[User interface change data]
----------------
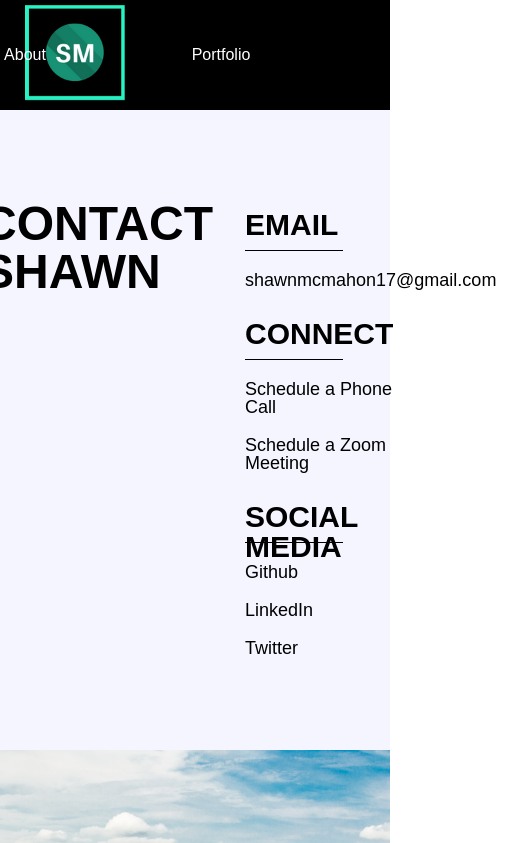
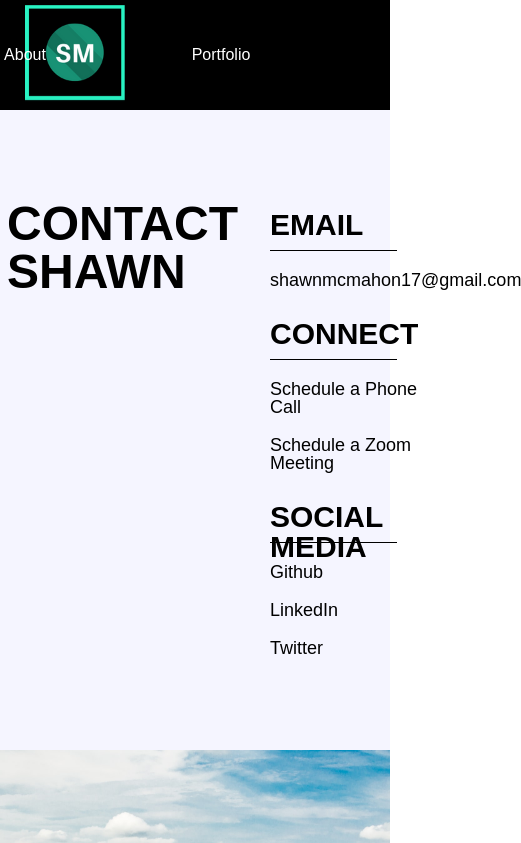
Before and after one commit to shawnmcmahon/portfolio, a React (Create React App) app: page /contact in a window 390 px wide. Shown: the top 843 px of the page, 521 px wide, since content can reach past the window. Built offline with nearby package versions, Linux system fonts and the light colour scheme.

Commit message:
Fix spacing in tablet view of Contact component

```diff
--- a/src/Components/Contact/Contact.js
+++ b/src/Components/Contact/Contact.js
@@ -1,4 +1,5 @@
 import '../../styles/desktop/Contact.scss';
+import '../../styles/tablet/Contact-tablet.scss';
 import valley from '../../Assets/valley.jpeg';
 import findStyleAndDesign from '../../findStyleAndDesign.js';
 
@@ -37,7 +38,7 @@ const Contact = ({pageMode, pageDesign}) => {
                 <li>Github</li>
             </a>
             <a href="https://www.linkedin.com/in/shawnpmcmahon/" className={pageMode === "Light Mode" ? " accent-text-light contact " : "accent-text-dark contact"}>
-                <li >LinkedIn</li>
+                <li>LinkedIn</li>
             </a>
             <a href="https://twitter.com/DOPE_A_MEAN" className={pageMode === "Light Mode" ? " accent-text-light contact " : "accent-text-dark contact"}>
               <li >Twitter</li>
--- /dev/null
+++ b/src/styles/tablet/Contact-tablet.scss
@@ -0,0 +1,13 @@
+@media screen and (max-width: 1350px) {
+
+
+  .label-container {
+    width: 65%;
+  }
+
+  .contact-name {
+    padding-left: 25px;
+  }
+
+
+}
```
----------------
• _What the exercise asks_: The answer should consist of every line above, exact and free of images.

• _Written solution_:
Before and after one commit to shawnmcmahon/portfolio, a React (Create React App) app: page /contact in a window 390 px wide. Shown: the top 843 px of the page, 521 px wide, since content can reach past the window. Built offline with nearby package versions, Linux system fonts and the light colour scheme.

Commit message:
Fix spacing in tablet view of Contact component

```diff
--- a/src/Components/Contact/Contact.js
+++ b/src/Components/Contact/Contact.js
@@ -1,4 +1,5 @@
 import '../../styles/desktop/Contact.scss';
+import '../../styles/tablet/Contact-tablet.scss';
 import valley from '../../Assets/valley.jpeg';
 import findStyleAndDesign from '../../findStyleAndDesign.js';
 
@@ -37,7 +38,7 @@ const Contact = ({pageMode, pageDesign}) => {
                 <li>Github</li>
             </a>
             <a href="https://www.linkedin.com/in/shawnpmcmahon/" className={pageMode === "Light Mode" ? " accent-text-light contact " : "accent-text-dark contact"}>
-                <li >LinkedIn</li>
+                <li>LinkedIn</li>
             </a>
             <a href="https://twitter.com/DOPE_A_MEAN" className={pageMode === "Light Mode" ? " accent-text-light contact " : "accent-text-dark contact"}>
               <li >Twitter</li>
--- /dev/null
+++ b/src/styles/tablet/Contact-tablet.scss
@@ -0,0 +1,13 @@
+@media screen and (max-width: 1350px) {
+
+
+  .label-container {
+    width: 65%;
+  }
+
+  .contact-name {
+    padding-left: 25px;
+  }
+
+
+}
```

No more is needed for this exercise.